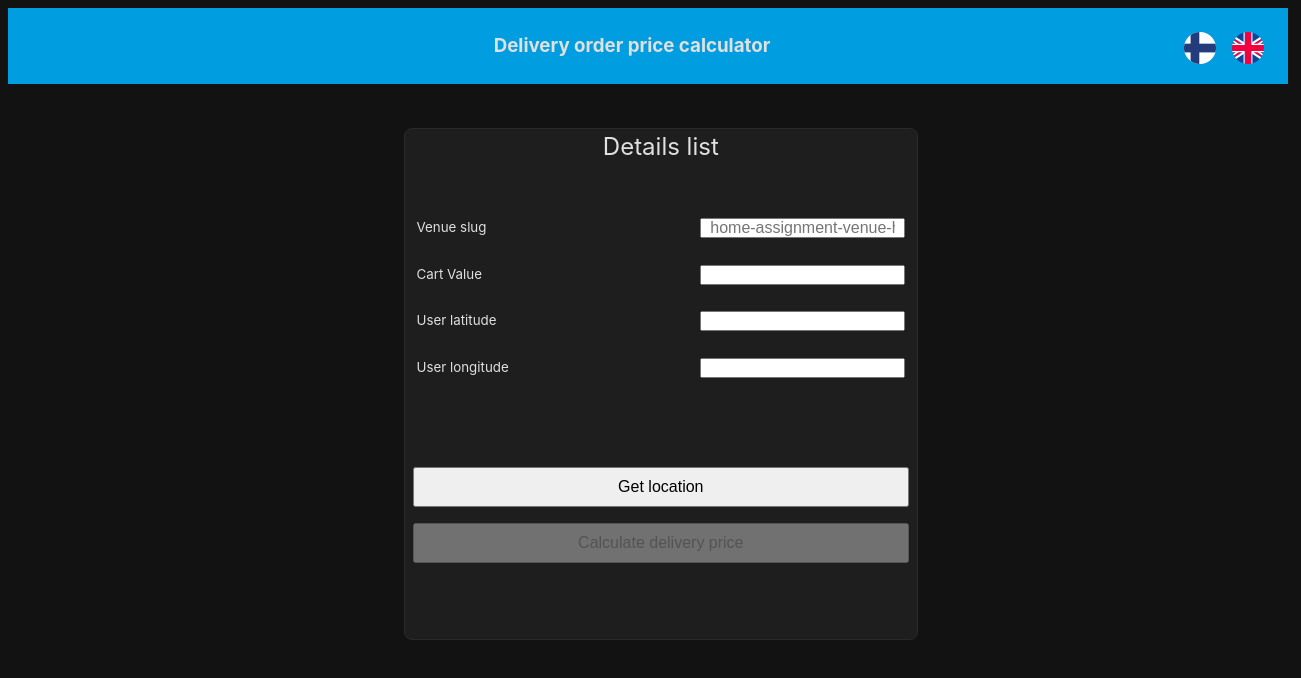
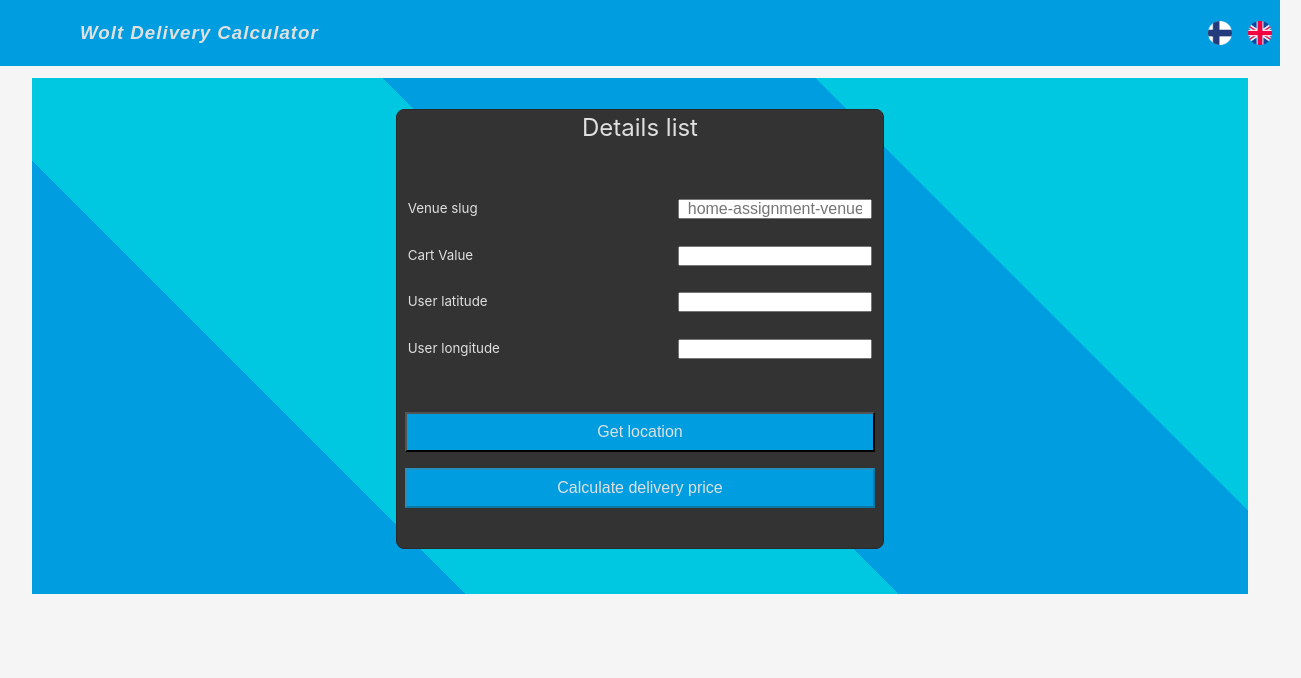
Before and after one commit to NikolaiMarkalainen/Wolt-frontend-internship-assignment, a React (Vite) app: page / in a window 1280 px wide. Shown: the top 678 px of the page, 1301 px wide, since content can reach past the window. Built offline with nearby package versions, Linux system fonts and the light colour scheme.

Commit message:
Finished tests and adjusted css

```diff
--- a/src/App.css
+++ b/src/App.css
@@ -1,15 +1,17 @@
 :root {
-  --bg-primary: #121212;
-  --bg-secondary: #1e1e1e;
-  --bg-highlight: #272727;
+  --bg-secondary: #333333; /* Lighter secondary background */
+  --bg-highlight: #444444; /* Lighter highlight color */
+  --off-white: #f5f5f5;
+
+  --wolt-blue: #009de0;
+  --wolt-blue-secondary: #00c8e0;
+  --dark-blue: #0077b6;
 
   --text-primary: #e0e0e0;
   --text-secondary: #a3a3a3;
   --text-disabled: #666666;
 
-  --accent-blue: #009de0;
   --success-green: #30c582;
-  --warning-yellow: #ffb900;
   --error-red: #e02020;
 
   --border-color: #2a2a2a;
@@ -25,56 +27,72 @@
   -webkit-font-smoothing: antialiased;
   -moz-osx-font-smoothing: grayscale;
 }
-
+#root {
+  width: 100%;
+}
 body,
 html {
-  background-color: var(--bg-primary);
+  background-color: var(--off-white);
   color: var(--text-primary);
   width: 100%;
   height: 100%;
   display: flex;
   flex-direction: column;
   font-size: 2vh;
+  padding: 0;
+  margin: 0;
 }
 
 .header {
   color: var(--primary-text);
   display: flex;
-  padding: 1.5rem;
   align-items: center;
-  background-color: var(--accent-blue);
-  position: relative;
+  background-color: var(--wolt-blue);
 }
 
 .header h3 {
   display: flex;
-  justify-content: center;
+  justify-content: left;
   flex: 1;
-  margin: 0;
-  padding-right: 2rem;
+  margin-left: 5rem;
+  font-style: italic;
+  font-weight: 700;
+  letter-spacing: 1px;
+  text-transform: capitalize;
+  color: var(--text-primary);
+  font-family: sans-serif;
 }
 .header-icons {
-  margin-top: 0.3rem;
-  right: 1rem;
-  position: absolute;
+  display: flex;
+  flex: 0.1;
   justify-content: flex-end;
-  top: 50%;
-  transform: translateY(-50%);
 }
 .header-icons img {
   padding: 0.5rem;
-  width: 32px;
-  height: 32px;
+  height: 1.5rem;
+  width: 1.5rem;
 }
 
 .card-parent {
-  padding-top: 2rem;
+  margin-left: 2.5%;
+  background: linear-gradient(
+      45deg,
+      var(--wolt-blue) 25%,
+      var(--wolt-blue-secondary) 25%,
+      var(--wolt-blue-secondary) 50%,
+      var(--wolt-blue) 50%,
+      var(--wolt-blue) 75%,
+      var(--wolt-blue-secondary) 75%,
+      var(--wolt-blue-secondary)
+    )
+    0 0;
   display: flex;
+  width: 95%;
+
   height: 100%;
-  align-items: center;
+
   flex-direction: row;
-  margin: 1vw;
-  width: 100%;
+  margin-top: 1vw;
   justify-content: space-evenly;
 }
 
@@ -85,7 +103,9 @@
 }
 .input-field-parent {
   background-color: var(--bg-secondary);
-  height: 100%;
+  height: 85%;
+  margin-top: 2.5%;
+  margin-bottom: 2.5%;
   width: 40%;
   display: flex;
   flex-direction: column;
@@ -145,6 +165,7 @@
 }
 .input-field-buttons {
   flex: 1;
+
   display: flex;
   flex-direction: column;
   width: 100%;
@@ -155,8 +176,24 @@
   margin: 0.5rem;
   height: 5vh;
   font-size: 2vh;
+  margin: 1;
+  color: var(--text-primary);
+  background-color: var(--wolt-blue);
+  transition: background-color 0.3s ease, box-shadow 0.3s ease,
+    transform 0.2s ease;
 }
 
+.input-field-buttons button:hover {
+  background-color: var(--dark-blue);
+  color: var(--off-white);
+  box-shadow: 0 4px 8px rgba(0, 0, 0, 0.2);
+  transform: scale(1.02);
+}
+
+.input-field-buttons button:active {
+  transform: scale(0.98);
+  box-shadow: 0 2px 4px rgba(0, 0, 0, 0.2);
+}
 .spinner {
   display: flex;
   justify-self: center;
@@ -181,7 +218,9 @@
   display: flex;
   flex-direction: column;
   width: 40%;
-  height: 100%;
+  height: 85%;
+  margin-top: 2.5%;
+  margin-bottom: 2.5%;
   background-color: var(--bg-secondary);
   border: 1px solid var(--border-color);
   transition: background-color 0.3s ease, border-color 0.3s ease;
@@ -270,7 +309,11 @@
 }
 
 @media (max-width: 480px) {
+  html {
+    flex-direction: column;
+  }
   .card-parent {
+    background: none;
     flex-direction: column;
     padding-top: 0.5rem;
   }
--- a/src/components/Header.tsx
+++ b/src/components/Header.tsx
@@ -1,10 +1,8 @@
 import { useDispatch } from "react-redux";
 import "../App.css";
-import { useLocalizedStrings } from "../utils/hooks/hooks";
 import { Language } from "../types/LanguageTypes";
 import { changeLanguage } from "../store/features/languageSlice";
 export const Header = () => {
-  const strings = useLocalizedStrings();
   const dispatch = useDispatch();
 
   const handleLanguageChange = (lang: Language) => {
@@ -13,7 +11,7 @@
 
   return (
     <div className="header">
-      <h3>{strings.TITLE}</h3>
+      <h3>Wolt Delivery Calculator</h3>
       <div className="header-icons">
         <img
           id="finlang"
--- a/src/utils/helpers/helpers.ts
+++ b/src/utils/helpers/helpers.ts
@@ -103,8 +103,10 @@
   if (!deliveryMultiplier) return { error: ErrorCodes.RECEIPT_ERROR };
 
   // if cart is lower than minimum order requirement add 200 to the bill
-  console.log(props.cartValue, props.minCartValue);
-  const surCharge = props.cartValue < props.minCartValue ? 200 : 0;
+  const surCharge =
+    props.cartValue < props.minCartValue
+      ? props.minCartValue - props.cartValue
+      : 0;
 
   // base fee is base payment + what venue wants
   const baseFeeAdjusted = props.baseFee + deliveryMultiplier.a;
```
Also changed, not shown: 1 other file (tests, documents, lock files or other folders).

----------

Scan the records for the string "dark" and show every line that contains it.

[Answer area]
+  --dark-blue: #0077b6;
+  background-color: var(--dark-blue);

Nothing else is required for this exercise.